Making important decisions, which can often be very complex, contentious or challenging, is something councillors are elected to do on behalf of their communities.
To ensure every council decision is made in the best interests of residents, each local authority has a function which looks to scrutinise decisions made by council committees.
On 27 July 2020, Cllr Rosita Page (pictured
), the chairman of Harborough District Council's Scrutiny Commission, delivered her annual report to Council describing a "rewarding year" for Scrutiny and its work on behalf of the community.
The Scrutiny Commission is made up of 10 councillors, appointed annually, and meets up to four times a year to suggest and approve topics for discussion.
Issues under the Scrutiny spotlight this year have included air quality management, promoting the vibrancy of towns, section 106 obligations (developer contributions to local facilities), neighbourhood plans progress, Leicestershire Strategic Growth Plan, powers of public bodies to carry out surveillance, bringing empty properties back into use, Christmas lights and electric vehicle charging points.
Cllr Rosita Page, who represents the Ullesthorpe ward in the Harborough district, said: "I am proud to lead Scrutiny; the critical friend of the internal decision-making body and of our external stakeholders. Despite being limited by the pandemic this year, we have considered 33 reports across the board and we had 24 hours of public debate ensuring some positive outcomes. I am looking forward to another year with no doubt many challenges."
The Scrutiny Commission appoints two Scrutiny Panels for 'Communities' and 'Performance'.
These panels are made up of seven councillors who are not on the Council's Cabinet and, whilst they are not 'decision making' bodies, they monitor decisions made by the Cabinet and Council and provide a critical overview.
Involvement by residents and outside representatives is actively encouraged by the panels which help them make recommendations to feedback to Cabinet or Council.
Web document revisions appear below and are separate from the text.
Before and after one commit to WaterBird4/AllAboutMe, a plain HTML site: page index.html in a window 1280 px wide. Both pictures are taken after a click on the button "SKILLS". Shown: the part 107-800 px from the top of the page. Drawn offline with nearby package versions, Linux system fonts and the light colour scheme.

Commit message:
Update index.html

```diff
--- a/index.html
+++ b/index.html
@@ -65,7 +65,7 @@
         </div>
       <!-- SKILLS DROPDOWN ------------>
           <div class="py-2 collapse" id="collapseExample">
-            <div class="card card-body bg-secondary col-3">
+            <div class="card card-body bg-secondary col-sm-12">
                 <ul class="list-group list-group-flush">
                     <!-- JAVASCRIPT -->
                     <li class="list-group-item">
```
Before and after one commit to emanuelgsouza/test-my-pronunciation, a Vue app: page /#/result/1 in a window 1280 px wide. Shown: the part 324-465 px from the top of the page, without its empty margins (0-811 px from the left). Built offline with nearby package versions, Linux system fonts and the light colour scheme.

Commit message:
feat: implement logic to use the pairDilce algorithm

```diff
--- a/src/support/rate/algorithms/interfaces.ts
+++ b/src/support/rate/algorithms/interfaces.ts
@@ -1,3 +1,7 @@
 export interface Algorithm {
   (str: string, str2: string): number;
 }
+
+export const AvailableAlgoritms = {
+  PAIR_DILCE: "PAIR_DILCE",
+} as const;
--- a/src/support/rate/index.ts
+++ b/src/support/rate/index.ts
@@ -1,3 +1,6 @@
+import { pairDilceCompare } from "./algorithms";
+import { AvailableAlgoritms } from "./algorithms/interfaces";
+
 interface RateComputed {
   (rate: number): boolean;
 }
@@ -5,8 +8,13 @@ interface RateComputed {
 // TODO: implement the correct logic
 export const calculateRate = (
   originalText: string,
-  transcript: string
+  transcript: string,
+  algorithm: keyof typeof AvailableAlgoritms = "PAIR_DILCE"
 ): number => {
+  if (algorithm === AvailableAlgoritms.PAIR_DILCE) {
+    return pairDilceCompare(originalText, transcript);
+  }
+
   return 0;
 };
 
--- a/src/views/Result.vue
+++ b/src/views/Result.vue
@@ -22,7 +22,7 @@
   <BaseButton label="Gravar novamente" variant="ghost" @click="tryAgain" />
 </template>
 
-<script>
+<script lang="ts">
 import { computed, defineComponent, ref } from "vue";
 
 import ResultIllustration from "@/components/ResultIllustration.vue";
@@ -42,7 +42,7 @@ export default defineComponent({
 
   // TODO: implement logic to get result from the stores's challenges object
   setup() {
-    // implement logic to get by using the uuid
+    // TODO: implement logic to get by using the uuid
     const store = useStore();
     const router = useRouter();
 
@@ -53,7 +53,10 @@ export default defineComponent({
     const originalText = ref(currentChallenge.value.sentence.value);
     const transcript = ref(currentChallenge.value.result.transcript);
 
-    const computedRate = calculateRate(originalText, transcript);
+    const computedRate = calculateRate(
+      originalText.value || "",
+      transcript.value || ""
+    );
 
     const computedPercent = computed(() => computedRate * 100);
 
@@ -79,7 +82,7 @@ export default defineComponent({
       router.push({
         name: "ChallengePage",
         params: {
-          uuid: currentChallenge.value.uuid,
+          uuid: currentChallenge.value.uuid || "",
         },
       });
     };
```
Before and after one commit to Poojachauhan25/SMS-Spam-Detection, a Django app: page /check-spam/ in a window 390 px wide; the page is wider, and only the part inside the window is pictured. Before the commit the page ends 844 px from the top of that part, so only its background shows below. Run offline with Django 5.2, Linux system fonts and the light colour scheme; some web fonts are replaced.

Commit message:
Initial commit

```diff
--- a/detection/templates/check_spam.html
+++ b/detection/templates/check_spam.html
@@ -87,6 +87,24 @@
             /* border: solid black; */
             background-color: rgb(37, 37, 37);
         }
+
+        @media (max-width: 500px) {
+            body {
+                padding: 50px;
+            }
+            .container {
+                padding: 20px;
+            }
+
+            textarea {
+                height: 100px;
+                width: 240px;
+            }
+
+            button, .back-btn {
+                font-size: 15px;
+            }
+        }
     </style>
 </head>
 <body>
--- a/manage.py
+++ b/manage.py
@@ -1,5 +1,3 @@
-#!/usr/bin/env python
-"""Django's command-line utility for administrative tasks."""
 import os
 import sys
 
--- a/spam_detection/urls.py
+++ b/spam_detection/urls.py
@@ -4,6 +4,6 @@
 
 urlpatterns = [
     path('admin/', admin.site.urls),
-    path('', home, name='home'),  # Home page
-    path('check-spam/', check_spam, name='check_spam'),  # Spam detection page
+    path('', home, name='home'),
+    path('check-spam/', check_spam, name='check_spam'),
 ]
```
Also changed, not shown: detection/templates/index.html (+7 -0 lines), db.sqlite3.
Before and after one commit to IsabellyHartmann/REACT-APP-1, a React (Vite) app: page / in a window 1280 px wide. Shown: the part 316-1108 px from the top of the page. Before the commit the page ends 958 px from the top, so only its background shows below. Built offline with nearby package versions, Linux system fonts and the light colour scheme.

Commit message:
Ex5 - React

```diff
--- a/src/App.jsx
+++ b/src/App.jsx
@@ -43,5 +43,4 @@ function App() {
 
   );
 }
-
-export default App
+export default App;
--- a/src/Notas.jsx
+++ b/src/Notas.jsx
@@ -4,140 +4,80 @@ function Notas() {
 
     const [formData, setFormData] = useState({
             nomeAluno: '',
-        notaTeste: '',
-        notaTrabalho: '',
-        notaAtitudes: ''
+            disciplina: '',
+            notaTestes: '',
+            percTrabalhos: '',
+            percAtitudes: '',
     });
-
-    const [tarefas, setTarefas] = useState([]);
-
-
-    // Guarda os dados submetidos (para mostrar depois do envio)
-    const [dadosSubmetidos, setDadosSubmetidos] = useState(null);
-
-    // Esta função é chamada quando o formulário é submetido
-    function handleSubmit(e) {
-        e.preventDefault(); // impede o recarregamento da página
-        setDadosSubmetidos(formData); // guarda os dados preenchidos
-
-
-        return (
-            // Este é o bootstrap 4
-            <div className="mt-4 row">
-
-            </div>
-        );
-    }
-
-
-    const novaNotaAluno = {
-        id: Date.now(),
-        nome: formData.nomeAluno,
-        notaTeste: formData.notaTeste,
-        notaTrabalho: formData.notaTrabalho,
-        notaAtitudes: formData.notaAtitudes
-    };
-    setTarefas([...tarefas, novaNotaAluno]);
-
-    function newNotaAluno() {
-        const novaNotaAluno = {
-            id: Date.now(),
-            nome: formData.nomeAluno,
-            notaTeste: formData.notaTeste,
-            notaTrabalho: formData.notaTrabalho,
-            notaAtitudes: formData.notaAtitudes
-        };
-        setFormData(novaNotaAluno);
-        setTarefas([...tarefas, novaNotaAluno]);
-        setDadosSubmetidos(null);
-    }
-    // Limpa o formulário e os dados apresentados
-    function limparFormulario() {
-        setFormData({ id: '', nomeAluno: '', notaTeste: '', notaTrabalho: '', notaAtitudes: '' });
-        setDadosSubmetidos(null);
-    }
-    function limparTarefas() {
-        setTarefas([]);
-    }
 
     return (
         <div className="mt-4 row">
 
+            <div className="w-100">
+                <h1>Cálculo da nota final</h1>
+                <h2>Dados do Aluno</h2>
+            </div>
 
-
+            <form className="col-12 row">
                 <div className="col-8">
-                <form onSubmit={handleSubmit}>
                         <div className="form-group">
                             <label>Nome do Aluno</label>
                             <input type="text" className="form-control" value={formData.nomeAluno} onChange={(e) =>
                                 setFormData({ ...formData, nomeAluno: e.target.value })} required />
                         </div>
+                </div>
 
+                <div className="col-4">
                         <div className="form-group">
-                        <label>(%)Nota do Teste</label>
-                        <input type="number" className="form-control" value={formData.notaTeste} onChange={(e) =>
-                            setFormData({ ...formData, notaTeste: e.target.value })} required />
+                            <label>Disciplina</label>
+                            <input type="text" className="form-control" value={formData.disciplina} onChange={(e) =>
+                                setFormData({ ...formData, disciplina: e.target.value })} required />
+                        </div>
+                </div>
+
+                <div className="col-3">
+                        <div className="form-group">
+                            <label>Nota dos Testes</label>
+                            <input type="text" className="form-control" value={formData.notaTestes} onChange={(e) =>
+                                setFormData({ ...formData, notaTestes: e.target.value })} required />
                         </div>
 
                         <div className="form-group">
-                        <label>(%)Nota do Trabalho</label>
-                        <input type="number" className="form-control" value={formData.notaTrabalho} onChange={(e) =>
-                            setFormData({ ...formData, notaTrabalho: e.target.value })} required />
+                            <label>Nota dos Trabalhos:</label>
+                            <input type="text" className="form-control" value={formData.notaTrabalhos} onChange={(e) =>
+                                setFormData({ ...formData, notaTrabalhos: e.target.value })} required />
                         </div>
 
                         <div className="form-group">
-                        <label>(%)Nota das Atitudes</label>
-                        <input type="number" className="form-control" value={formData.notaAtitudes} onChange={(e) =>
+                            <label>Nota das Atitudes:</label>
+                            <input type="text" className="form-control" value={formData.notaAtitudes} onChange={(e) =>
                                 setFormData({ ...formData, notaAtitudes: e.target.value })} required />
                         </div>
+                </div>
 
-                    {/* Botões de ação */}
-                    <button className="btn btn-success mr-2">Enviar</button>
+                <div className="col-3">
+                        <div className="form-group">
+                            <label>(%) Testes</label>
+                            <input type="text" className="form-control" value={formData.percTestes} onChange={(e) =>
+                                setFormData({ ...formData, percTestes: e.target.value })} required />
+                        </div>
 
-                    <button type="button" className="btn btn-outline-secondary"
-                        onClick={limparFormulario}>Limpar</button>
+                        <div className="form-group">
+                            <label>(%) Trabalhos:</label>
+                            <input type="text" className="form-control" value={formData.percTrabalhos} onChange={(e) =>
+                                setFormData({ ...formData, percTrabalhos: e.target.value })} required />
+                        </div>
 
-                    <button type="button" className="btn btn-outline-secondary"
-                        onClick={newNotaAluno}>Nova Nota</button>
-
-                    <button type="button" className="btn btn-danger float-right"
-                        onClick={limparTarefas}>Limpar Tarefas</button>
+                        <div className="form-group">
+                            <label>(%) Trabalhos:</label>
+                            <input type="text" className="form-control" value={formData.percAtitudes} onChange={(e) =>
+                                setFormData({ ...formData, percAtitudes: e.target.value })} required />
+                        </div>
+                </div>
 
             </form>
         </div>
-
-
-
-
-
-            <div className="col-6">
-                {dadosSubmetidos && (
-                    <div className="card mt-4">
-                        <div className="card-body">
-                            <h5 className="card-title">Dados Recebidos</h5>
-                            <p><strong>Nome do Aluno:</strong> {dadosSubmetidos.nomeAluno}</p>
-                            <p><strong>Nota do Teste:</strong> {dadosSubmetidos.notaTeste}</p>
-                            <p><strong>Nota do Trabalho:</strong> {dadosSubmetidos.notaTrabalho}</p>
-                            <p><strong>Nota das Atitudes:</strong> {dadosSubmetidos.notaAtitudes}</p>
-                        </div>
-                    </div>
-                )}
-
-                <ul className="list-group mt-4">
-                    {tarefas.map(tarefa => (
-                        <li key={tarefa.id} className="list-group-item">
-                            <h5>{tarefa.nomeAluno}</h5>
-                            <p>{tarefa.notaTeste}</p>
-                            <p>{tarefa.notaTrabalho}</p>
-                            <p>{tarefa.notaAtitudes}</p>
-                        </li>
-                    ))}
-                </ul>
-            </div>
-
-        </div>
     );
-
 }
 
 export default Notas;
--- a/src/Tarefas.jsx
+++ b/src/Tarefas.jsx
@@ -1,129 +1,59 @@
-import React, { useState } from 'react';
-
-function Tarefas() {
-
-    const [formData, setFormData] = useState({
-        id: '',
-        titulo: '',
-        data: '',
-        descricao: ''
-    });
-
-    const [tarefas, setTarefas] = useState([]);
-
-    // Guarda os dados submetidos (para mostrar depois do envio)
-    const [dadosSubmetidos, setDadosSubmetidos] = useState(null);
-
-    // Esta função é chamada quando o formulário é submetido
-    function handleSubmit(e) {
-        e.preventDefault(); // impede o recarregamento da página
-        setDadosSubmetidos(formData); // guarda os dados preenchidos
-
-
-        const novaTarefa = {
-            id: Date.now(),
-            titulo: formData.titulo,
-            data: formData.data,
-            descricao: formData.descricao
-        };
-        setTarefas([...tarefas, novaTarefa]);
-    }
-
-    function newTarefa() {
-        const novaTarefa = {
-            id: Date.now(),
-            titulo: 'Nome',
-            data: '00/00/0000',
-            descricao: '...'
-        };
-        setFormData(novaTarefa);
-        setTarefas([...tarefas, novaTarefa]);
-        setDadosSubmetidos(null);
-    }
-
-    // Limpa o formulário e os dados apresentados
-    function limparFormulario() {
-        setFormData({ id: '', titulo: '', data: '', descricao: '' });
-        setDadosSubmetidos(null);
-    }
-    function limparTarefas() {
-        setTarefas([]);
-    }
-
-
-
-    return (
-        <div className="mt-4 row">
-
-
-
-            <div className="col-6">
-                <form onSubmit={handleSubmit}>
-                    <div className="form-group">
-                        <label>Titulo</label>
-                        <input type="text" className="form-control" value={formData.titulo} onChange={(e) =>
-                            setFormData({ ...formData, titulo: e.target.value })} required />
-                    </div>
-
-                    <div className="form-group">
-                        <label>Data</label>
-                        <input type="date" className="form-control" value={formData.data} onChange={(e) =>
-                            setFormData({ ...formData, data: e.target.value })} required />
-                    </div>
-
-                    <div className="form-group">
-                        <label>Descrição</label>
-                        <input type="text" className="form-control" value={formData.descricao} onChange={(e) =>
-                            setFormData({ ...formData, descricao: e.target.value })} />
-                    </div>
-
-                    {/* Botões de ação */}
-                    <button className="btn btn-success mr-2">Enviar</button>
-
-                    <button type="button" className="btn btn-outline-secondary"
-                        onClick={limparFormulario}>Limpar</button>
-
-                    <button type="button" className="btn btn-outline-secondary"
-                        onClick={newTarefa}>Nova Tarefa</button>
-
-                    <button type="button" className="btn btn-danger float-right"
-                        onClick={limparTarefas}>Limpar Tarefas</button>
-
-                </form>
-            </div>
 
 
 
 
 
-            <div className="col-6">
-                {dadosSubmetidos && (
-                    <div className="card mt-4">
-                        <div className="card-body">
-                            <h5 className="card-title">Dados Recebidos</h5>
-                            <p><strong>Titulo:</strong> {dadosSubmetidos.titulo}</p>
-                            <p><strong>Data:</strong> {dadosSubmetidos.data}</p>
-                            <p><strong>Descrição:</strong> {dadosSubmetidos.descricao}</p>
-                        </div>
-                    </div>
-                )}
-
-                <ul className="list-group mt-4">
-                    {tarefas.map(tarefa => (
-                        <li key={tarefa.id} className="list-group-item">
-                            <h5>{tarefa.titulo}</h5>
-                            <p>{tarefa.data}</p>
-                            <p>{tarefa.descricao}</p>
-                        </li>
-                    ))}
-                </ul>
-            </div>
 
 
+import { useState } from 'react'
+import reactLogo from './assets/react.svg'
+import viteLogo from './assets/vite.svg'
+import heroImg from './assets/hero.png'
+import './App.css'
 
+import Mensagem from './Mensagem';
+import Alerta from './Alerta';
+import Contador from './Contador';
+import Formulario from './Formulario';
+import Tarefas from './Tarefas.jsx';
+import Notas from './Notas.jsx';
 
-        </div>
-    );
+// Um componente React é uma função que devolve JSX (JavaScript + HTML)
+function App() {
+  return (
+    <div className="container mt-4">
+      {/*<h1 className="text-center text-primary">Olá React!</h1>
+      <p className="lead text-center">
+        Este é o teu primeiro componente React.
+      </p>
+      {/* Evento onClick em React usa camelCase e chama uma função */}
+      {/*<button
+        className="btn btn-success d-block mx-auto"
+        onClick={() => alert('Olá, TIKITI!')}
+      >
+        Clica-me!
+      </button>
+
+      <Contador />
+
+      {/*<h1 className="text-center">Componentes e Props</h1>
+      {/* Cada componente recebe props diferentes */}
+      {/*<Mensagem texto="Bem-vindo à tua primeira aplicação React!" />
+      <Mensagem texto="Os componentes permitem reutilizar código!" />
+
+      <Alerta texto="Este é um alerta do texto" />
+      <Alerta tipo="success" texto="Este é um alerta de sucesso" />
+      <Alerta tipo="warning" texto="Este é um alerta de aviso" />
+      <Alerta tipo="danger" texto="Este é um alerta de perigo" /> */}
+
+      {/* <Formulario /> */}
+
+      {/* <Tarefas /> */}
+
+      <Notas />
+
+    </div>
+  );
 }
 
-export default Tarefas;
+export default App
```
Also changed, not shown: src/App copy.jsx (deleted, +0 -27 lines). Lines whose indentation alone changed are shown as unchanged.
Panels may also set up time-limited working groups to look at particular subjects in more detail, often with the support of the public.
Scrutiny allows residents to have a greater say in Council matters by holding public inquiries into matters of local concern for example on the Strategic Growth Plan which involved feedback from the public and CPRE (Campaign for the Protection of Rural England), as well as local pressure groups.
Only one meeting had to be cancelled due to the coronavirus pandemic as remote meetings were arranged with an ambitious plan to reclaim time lost due to the pandemic.Find out more about committees on the Council's website